November 22, 2013
Chelation Compounds May Help Curb Oxidation In Wine
April Flowers for redOrbit.com - Your Universe Online
Food scientists report that they have found an additive which may help curb a chemical reaction that causes wine to look, smell and taste "funky."
Gal Kreitman, a doctoral candidate in food science at Penn State, led the research team that added chelation compounds that bind with metals to inhibit oxidation - oxygen's ability to react with some of the trace metals that are found in wine. The results of their study were published in a recent issue of the Journal of Agricultural and Food Chemistry.
"Oxidation has several bad effects on wine, such as discoloration and a loss of aroma," said Kreitman. "It can cause browning, as well as the loss of fruity characteristics, something that is much more noticeable in white wines."
Typically, oxygen enters wine through the cork. Once inside the bottle, the oxygen mixes with metals, particularly iron, and sets off a chain reaction that changes compounds. These changes add particular and often disagreeable tastes and smells to the wine.
There are two types of oxidation states in wine - iron 2 and iron 3. The research team looked at chelators for both states, including bipyridine, ferrozine, ethylenediaminetetraacetic acid (EDTA) and phytic acid.
Kreitman collaborated with Ryan J. Elias, assistant professor of food science, Penn State; Annegret Cantu, director of research and development at VinPerfect; and Andrew Waterhouse, professor of enology, the University of California Davis on this study. The team found that both types of chelators significantly inhibited the oxidation in the wine.
"The ligands of bipyridine, ferrozine, EDTA and phytic acid bind to the metals, which can inhibit their reaction," said Kreitman. A ligand is a type of molecule that is able to bind to the central atom of a metal.
The team analyzed the concentrations of iron and copper in white wine.

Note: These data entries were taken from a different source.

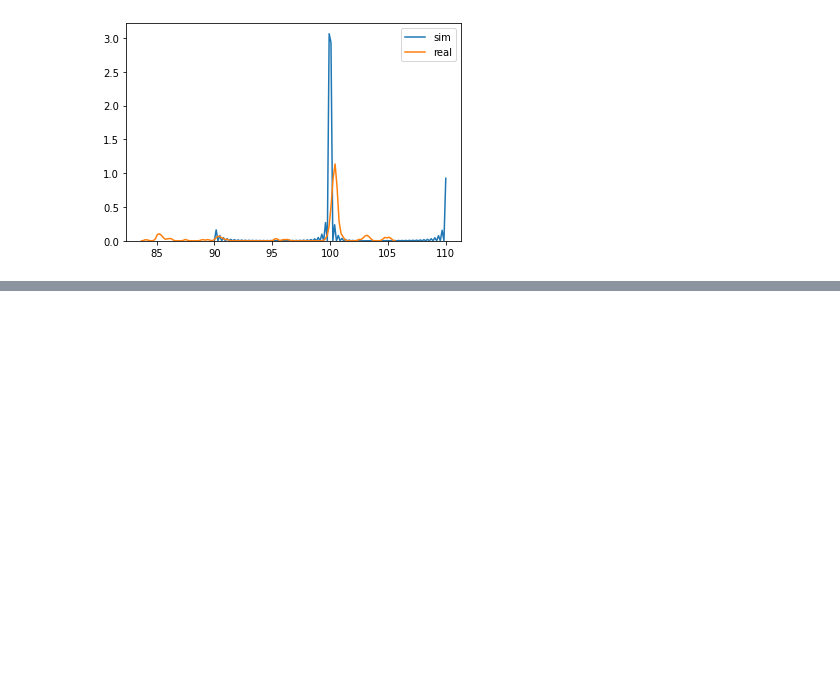
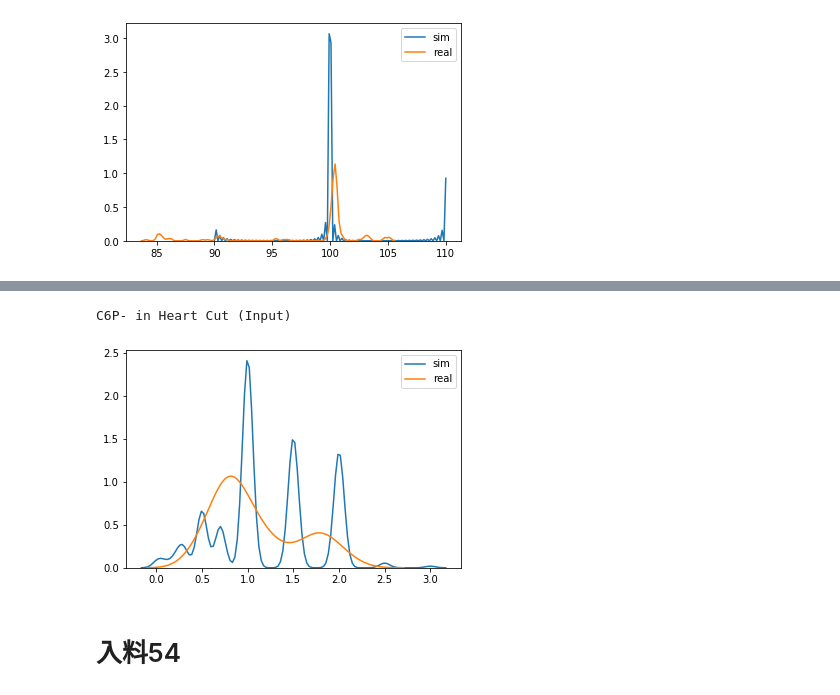
Before and after one commit to skywalker0803r/oil_project_20200424, a Jupyter notebook: notebook/現場數據整理及核對.ipynb, the cells around one changed output, grey strips where cells are left out. Saved outputs shown, nothing was run; the diff lists cells and outputs as text; code cells hidden in the pictures; blank space fills up the shorter version.

```diff
--- a/notebook/現場數據整理及核對.ipynb
+++ b/notebook/現場數據整理及核對.ipynb
@@ -336,0 +351,10 @@ plt.show()
+# %%
+print('C6P- in Heart Cut (Input)')
+a = train.loc[:,train.columns.str.contains('C6')]
+b = real_df['C6P- in Heart Cut (Input)']
+sns.kdeplot(a.values.ravel(),label='sim')
+sns.kdeplot(b.values.ravel(),label='real')
+plt.show()
+# %% [output]
+C6P- in Heart Cut (Input)
+[figure, added]
@@ -336,0 +364,2 @@ plt.show()
+# %% [markdown]
+# 入料54
```
Also changed, not shown: parts of 35 cells of this notebook, 9 other files.
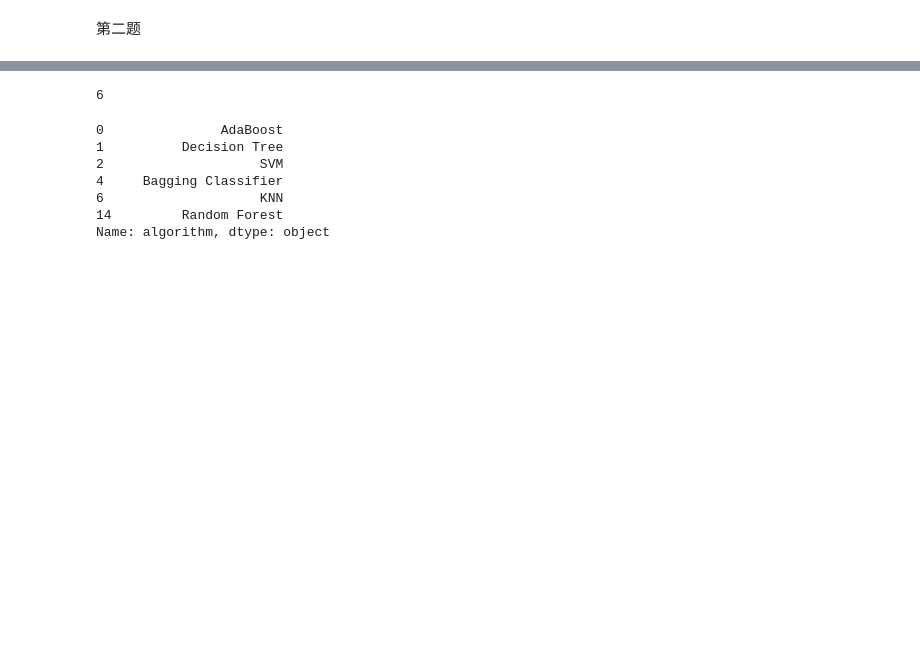
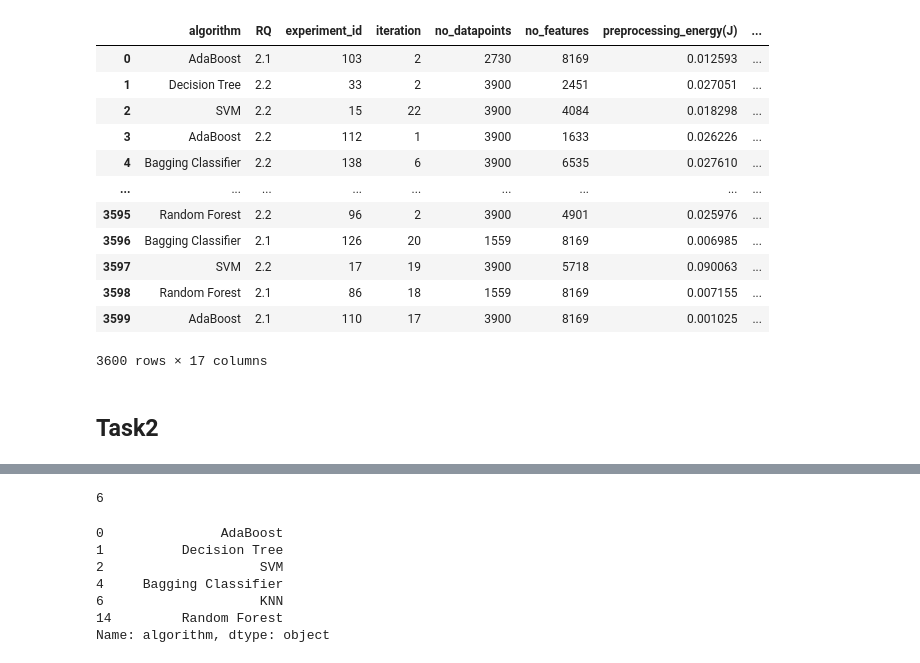
Before and after one commit to kikyo01/info250, a Jupyter notebook: project1/project1.ipynb, the cells around one changed output, grey strips where cells are left out. Saved outputs shown, nothing was run; the diff lists cells and outputs as text; code cells hidden in the pictures; blank space fills up the shorter version.

```diff
--- a/project1/project1.ipynb
+++ b/project1/project1.ipynb
@@ -44,6 +46,22 @@ def cal_prf(algorithm):
     df2 = df1.loc[:,df1.columns[[0,14,15,16]]]
     df3 = df2.groupby(by="algorithm").mean()
     return (df3["precision"].to_numpy(),df3["recall"].to_numpy(),df3["f1"].to_numpy())
+# %%
+df
+# %% [output]
+|  | algorithm | RQ | experiment_id | iteration | no_datapoints | no_features | preprocessing_energy(J) | ... |
+| 0 | AdaBoost | 2.1 | 103 | 2 | 2730 | 8169 | 0.012593 | ... |
+| 1 | Decision Tree | 2.2 | 33 | 2 | 3900 | 2451 | 0.027051 | ... |
+| 2 | SVM | 2.2 | 15 | 22 | 3900 | 4084 | 0.018298 | ... |
+| 3 | AdaBoost | 2.2 | 112 | 1 | 3900 | 1633 | 0.026226 | ... |
+| 4 | Bagging Classifier | 2.2 | 138 | 6 | 3900 | 6535 | 0.027610 | ... |
+| ... | ... | ... | ... | ... | ... | ... | ... | ... |
+| 3595 | Random Forest | 2.2 | 96 | 2 | 3900 | 4901 | 0.025976 | ... |
+| 3596 | Bagging Classifier | 2.1 | 126 | 20 | 1559 | 8169 | 0.006985 | ... |
+| 3597 | SVM | 2.2 | 17 | 19 | 3900 | 5718 | 0.090063 | ... |
+| 3598 | Random Forest | 2.1 | 86 | 18 | 1559 | 8169 | 0.007155 | ... |
+| 3599 | AdaBoost | 2.1 | 110 | 17 | 3900 | 8169 | 0.001025 | ... |
+3600 rows × 17 columns
 # %%
 1#画图
 #这个地方需要改一下  SODA 9/15注
@@ -146,5 +174,3 @@ def plot_barh1(ax):
     ax.barh(y=[1.4,2.4,3.4,4.4,5.4,6.4],width=recall, height=0.2,label="recall" )
     ax.barh(y=[1.6,2.6,3.6,4.6,5.6,6.6],width=f1, height=0.2,label="f1")
     ax.legend()
-# %% [markdown]
-第二题
@@ -158,3 +177,5 @@ def plot_barh1(ax):
+# %% [markdown]
+## Task2
 # %%
 #用experiment_id分组，因为在RQ=2.2时，每个特征数对应一个experiment_id，每个实验进行30次，我们之后讲这30次实验的experiment_id（J）取平均
 # df3 = df2.groupby(by="experiment_id").mean()
```
Also changed, not shown: parts of 23 cells of this notebook.
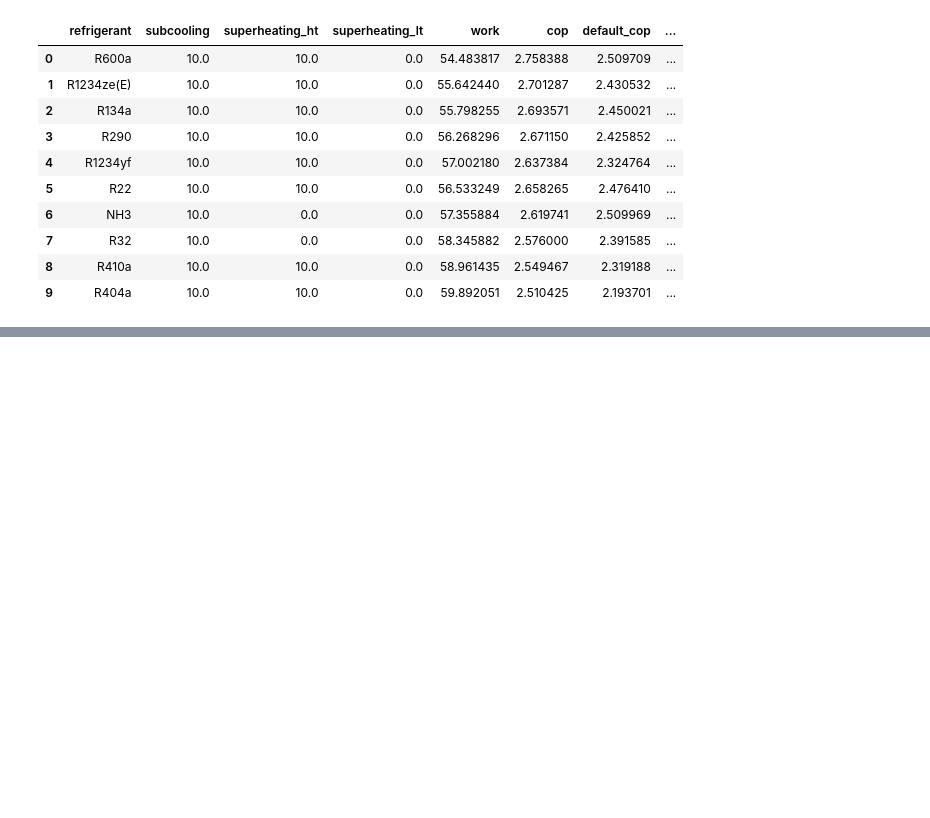
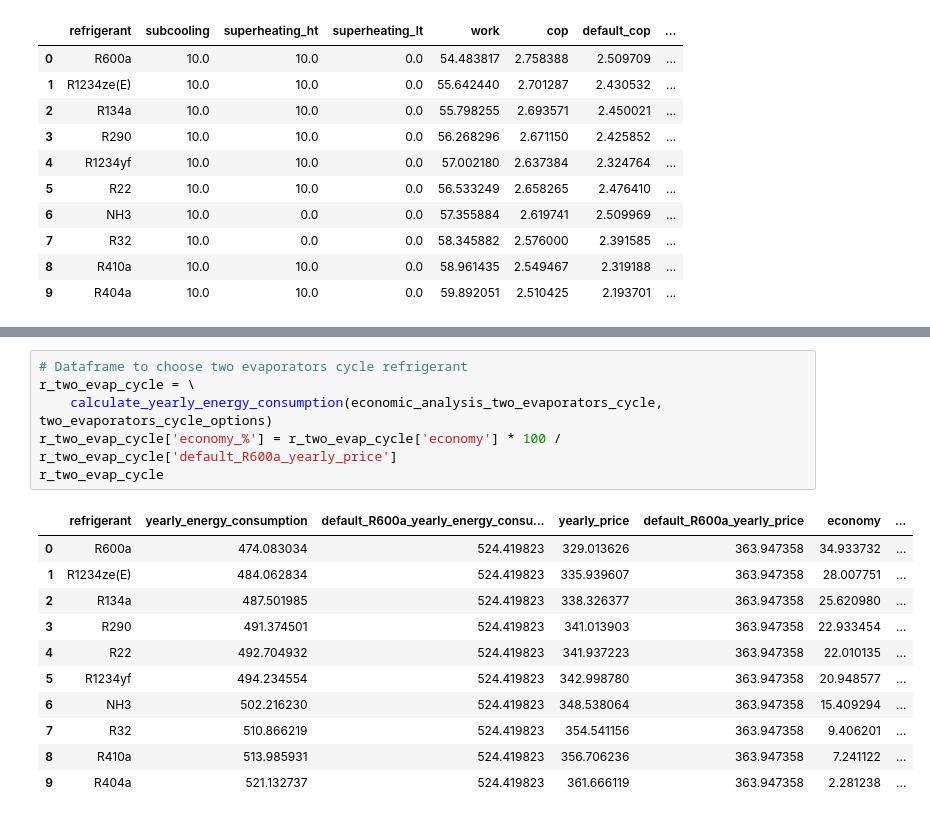
Before and after one commit to pflpedrosa/refrigeration-cycle-optimization, a Jupyter notebook: src/dataframes_transformation.ipynb, the cells around one changed output, grey strips where cells are left out. Cells and saved outputs as stored; diff of their text form; blank space fills up the shorter version.

```diff
--- a/src/dataframes_transformation.ipynb
+++ b/src/dataframes_transformation.ipynb
@@ -255,0 +362,18 @@ result
+# %%
+# Dataframe to choose two evaporators cycle refrigerant
+r_two_evap_cycle = \
+    calculate_yearly_energy_consumption(economic_analysis_two_evaporators_cycle, two_evaporators_cycle_options)
+r_two_evap_cycle['economy_%'] = r_two_evap_cycle['economy'] * 100 / r_two_evap_cycle['default_R600a_yearly_price']
+r_two_evap_cycle
+# %% [output]
+|  | refrigerant | yearly_energy_consumption | default_R600a_yearly_energy_consu... | yearly_price | default_R600a_yearly_price | economy | ... |
+| 0 | R600a | 474.083034 | 524.419823 | 329.013626 | 363.947358 | 34.933732 | ... |
+| 1 | R1234ze(E) | 484.062834 | 524.419823 | 335.939607 | 363.947358 | 28.007751 | ... |
+| 2 | R134a | 487.501985 | 524.419823 | 338.326377 | 363.947358 | 25.620980 | ... |
+| 3 | R290 | 491.374501 | 524.419823 | 341.013903 | 363.947358 | 22.933454 | ... |
+| 4 | R22 | 492.704932 | 524.419823 | 341.937223 | 363.947358 | 22.010135 | ... |
+| 5 | R1234yf | 494.234554 | 524.419823 | 342.998780 | 363.947358 | 20.948577 | ... |
+| 6 | NH3 | 502.216230 | 524.419823 | 348.538064 | 363.947358 | 15.409294 | ... |
+| 7 | R32 | 510.866219 | 524.419823 | 354.541156 | 363.947358 | 9.406201 | ... |
+| 8 | R410a | 513.985931 | 524.419823 | 356.706236 | 363.947358 | 7.241122 | ... |
+| 9 | R404a | 521.132737 | 524.419823 | 361.666119 | 363.947358 | 2.281238 | ... |
```
Also changed, not shown: parts of 7 cells of this notebook.
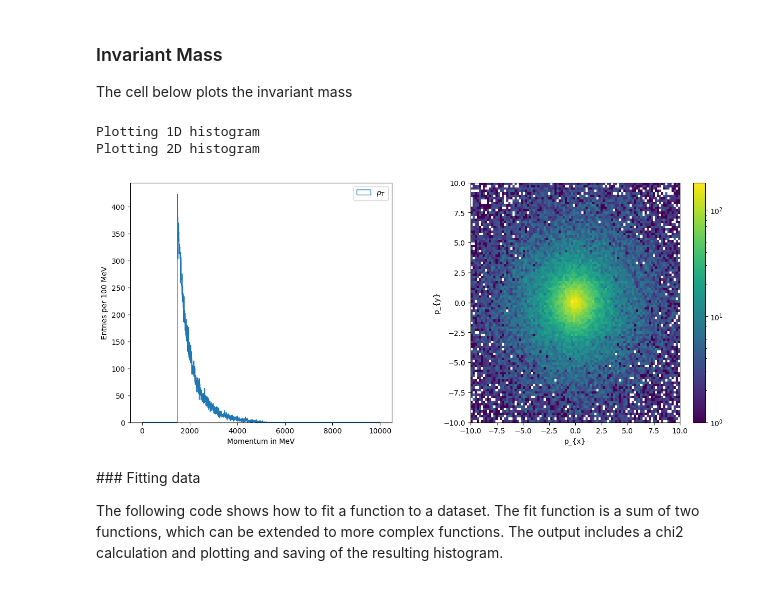
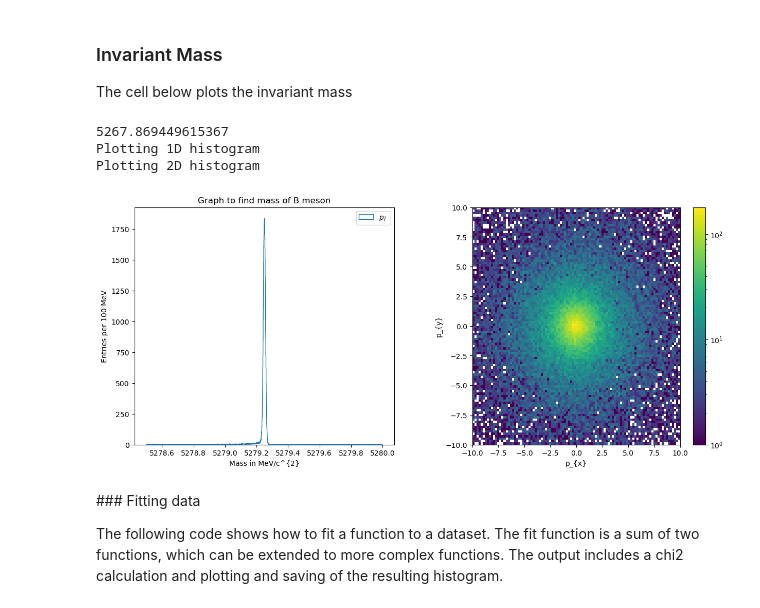
Before and after one commit to Rudy-py/Matter-Antimatter-Asymmetry-, a Jupyter notebook: completed-sections/Analysis_invariant_mass_complete.ipynb, the cells around one changed output. Saved outputs shown, nothing was run; the diff lists cells and outputs as text; code cells hidden in the pictures.

```diff
--- a/completed-sections/Analysis_invariant_mass_complete.ipynb
+++ b/completed-sections/Analysis_invariant_mass_complete.ipynb
@@ -79,8 +79,11 @@ for tree in trees:
         H1_ET = np.sqrt((K_mass**2 * c**4) + (H1_pTot**2 * c**2))
         H2_ET = np.sqrt((K_mass**2 * c**4) + (H2_pTot**2 * c**2))
         H3_ET = np.sqrt((K_mass**2 * c**4) + (H3_pTot**2 * c**2))
+        H_pXTot = data['H1_PX'] + data['H2_PX'] + data['H3_PX']
+        H_pYTot = data['H1_PY'] + data['H2_PY'] + data['H3_PY']
+        H_pZTot = data['H1_PZ'] + data['H2_PZ'] + data['H3_PZ']
 
-        H_invMass = np.sqrt(((H1_ET + H2_ET + H3_ET) ** 2) - ((H1_pTot + H2_pTot + H3_pTot)**2))
+        H_invMass = np.sqrt(((H1_ET + H2_ET + H3_ET) ** 2) - H_pXTot**2 - H_pYTot**2 - H_pZTot**2)
         # This loop will go over individual events
         for i in range(0,len(data['H1_PZ'])):
             event_counter += 1
@@ -164,32 +167,36 @@ The cell below plots the invariant mass
 # %%
 # Plot some histograms -- NOTE: this can take several minutes
 
 # This line produces two plots side-by-side.
 # It's still useful just for one plot as you can set the size and get the fig,ax objects
 fig, ax = plt.subplots(nrows=1, ncols=2, figsize=(15, 6))
 fig.subplots_adjust(wspace=0.3) # increase horizontal space between plots
 
 # This plots two 1D-histograms.
 # The color is changed automatically, the styles are set by hand
 # keep hold of the pT histogram data for fitting later
+print(np.mean(invMass))
 print('Plotting 1D histogram')
-values_invMass,bins_invMass,patches_invMass = ax[0].hist(invMass, bins = 2500, range = [0, 10000],histtype='step',label='$p_{T}$')
-ax[0].set_xlabel('Momentum in MeV')
+values_invMass,bins_invMass,patches_invMass = ax[0].hist(invMass, bins = 2000, range = [5278.5, 5280],histtype='step',label='$p_{T}$')
+ax[0].set_xlabel('Mass in MeV/c^{2}')
 ax[0].set_ylabel('Entries per 100 MeV')
+ax[0].set_title('Graph to find mass of B meson')
 ax[0].legend()
 plt.savefig('invMass.pdf')
+
 
 # This plots a 2D-histogram with values converted to GeV and with a logarithmic colour scale
 print('Plotting 2D histogram')
 h2d = ax[1].hist2d(np.true_divide(pX,1000), np.divide(pY,1000), bins = [100,100], range = [[-10,10],[-10,10]],norm=colors.LogNorm())
 ax[1].set_xlabel('p_{x}')
 ax[1].set_ylabel('p_{y}')
 fig.colorbar(h2d[3],ax=ax[1]) # let's add the colour scale
 plt.savefig('pXpY.pdf')
 # %% [output]
+5267.869449615367
 Plotting 1D histogram
 Plotting 2D histogram
-[figure, old version]
+[figure, new version]
 # %% [markdown]
 ### Fitting data
 
```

They also measured the amount of oxidation that occurred after the chelators were added to the wine samples. The white wine used in the experiment was made from pinot gris grapes, a variety that is often used in white wines.
Previous attempts to control oxidation by winemakers have included stripping out the metals, which are acquired through the soil and from the grape. These processes are impractical and expensive, according to Kreitman.
"Unfortunately, the process to remove the metals can strip color and flavor compounds from the wine and processes like ion exchange can end up making the wine taste more salty," Kreitman said.
Further research is required to find food safe chelators, according to Kreitman. There are chelators that are already safe for consumption, but the majority have not been approved for food-making or winemaking processes. The team suggests that phytic acid is a chelator that might be effective in neutralizing oxidation while being safe for consumption.